DESCRIPTION OF THE TASK - The reply should match the listing below character for character, except that no image is carried over.

———

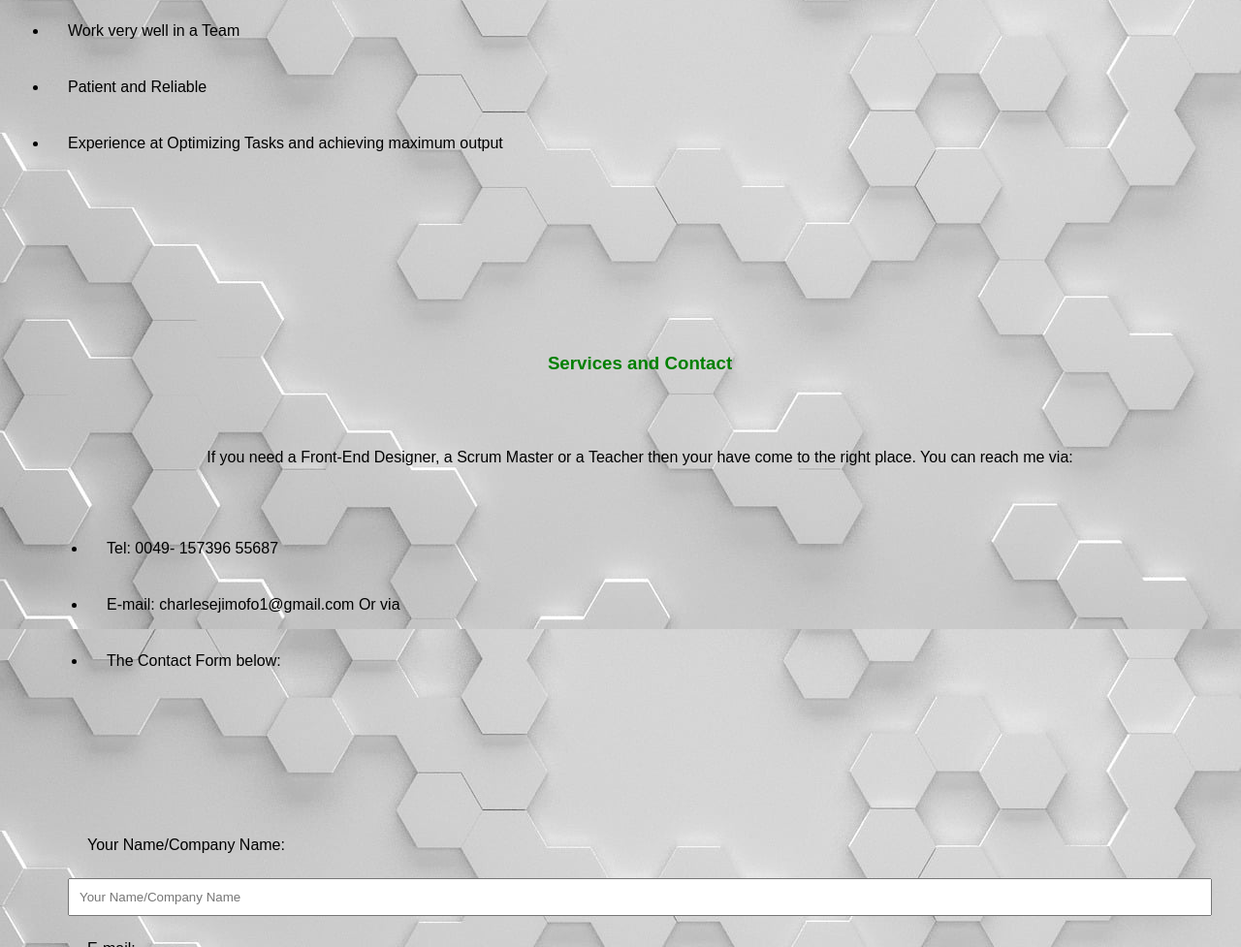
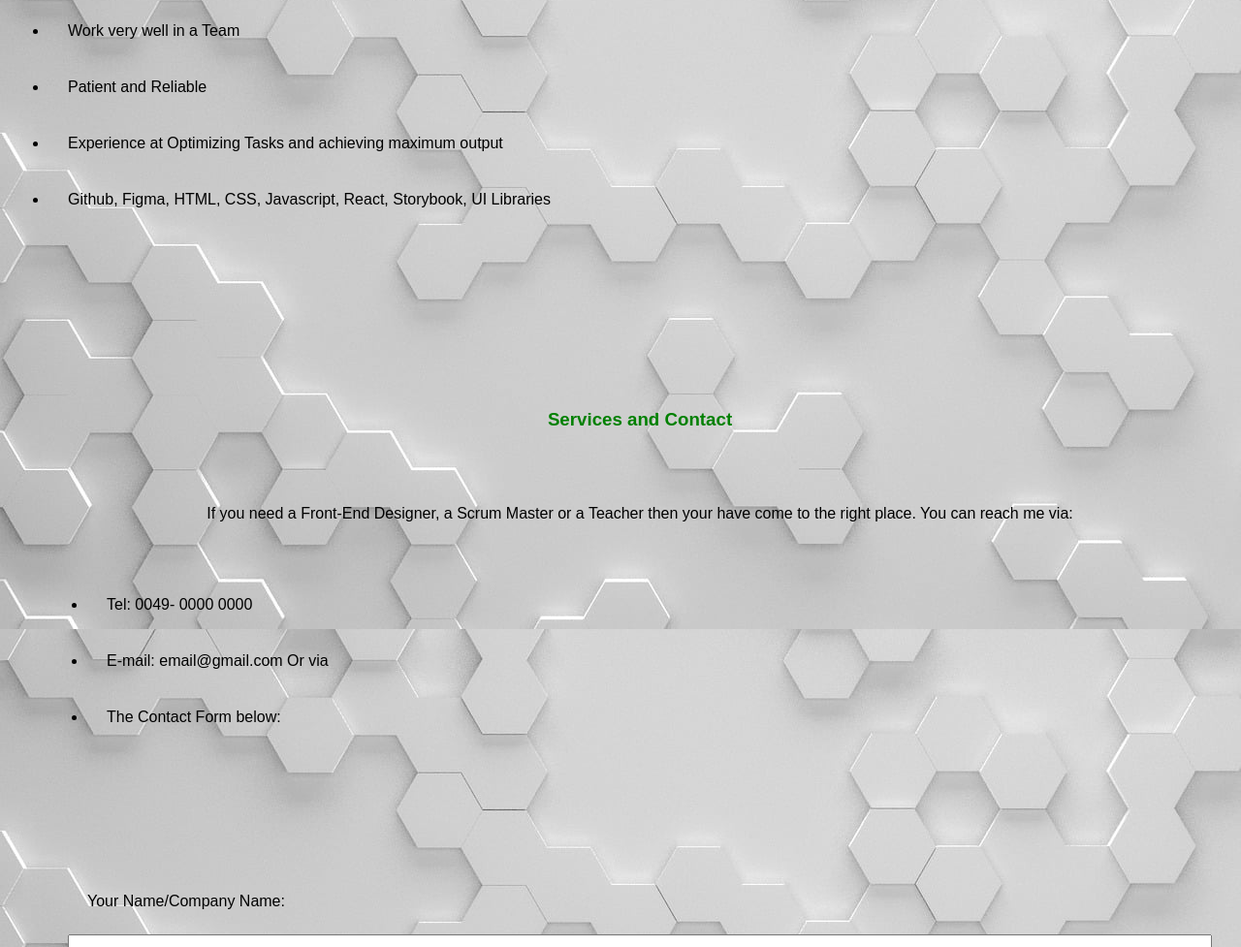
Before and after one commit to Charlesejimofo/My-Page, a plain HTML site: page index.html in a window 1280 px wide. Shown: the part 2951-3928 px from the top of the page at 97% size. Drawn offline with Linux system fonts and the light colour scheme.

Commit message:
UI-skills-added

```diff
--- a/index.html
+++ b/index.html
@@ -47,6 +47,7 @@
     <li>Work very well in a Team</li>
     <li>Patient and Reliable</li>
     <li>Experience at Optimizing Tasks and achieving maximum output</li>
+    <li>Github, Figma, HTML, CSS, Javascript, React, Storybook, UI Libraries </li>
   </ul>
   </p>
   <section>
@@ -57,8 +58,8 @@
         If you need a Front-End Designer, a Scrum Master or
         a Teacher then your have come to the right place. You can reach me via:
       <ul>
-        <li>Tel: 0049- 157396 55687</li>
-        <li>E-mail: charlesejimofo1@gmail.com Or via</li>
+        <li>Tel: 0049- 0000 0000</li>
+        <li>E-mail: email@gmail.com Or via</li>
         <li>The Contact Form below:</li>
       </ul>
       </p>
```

———

SOLUTION -
Before and after one commit to Charlesejimofo/My-Page, a plain HTML site: page index.html in a window 1280 px wide. Shown: the part 2951-3928 px from the top of the page at 97% size. Drawn offline with Linux system fonts and the light colour scheme.

Commit message:
UI-skills-added

```diff
--- a/index.html
+++ b/index.html
@@ -47,6 +47,7 @@
     <li>Work very well in a Team</li>
     <li>Patient and Reliable</li>
     <li>Experience at Optimizing Tasks and achieving maximum output</li>
+    <li>Github, Figma, HTML, CSS, Javascript, React, Storybook, UI Libraries </li>
   </ul>
   </p>
   <section>
@@ -57,8 +58,8 @@
         If you need a Front-End Designer, a Scrum Master or
         a Teacher then your have come to the right place. You can reach me via:
       <ul>
-        <li>Tel: 0049- 157396 55687</li>
-        <li>E-mail: charlesejimofo1@gmail.com Or via</li>
+        <li>Tel: 0049- 0000 0000</li>
+        <li>E-mail: email@gmail.com Or via</li>
         <li>The Contact Form below:</li>
       </ul>
       </p>
```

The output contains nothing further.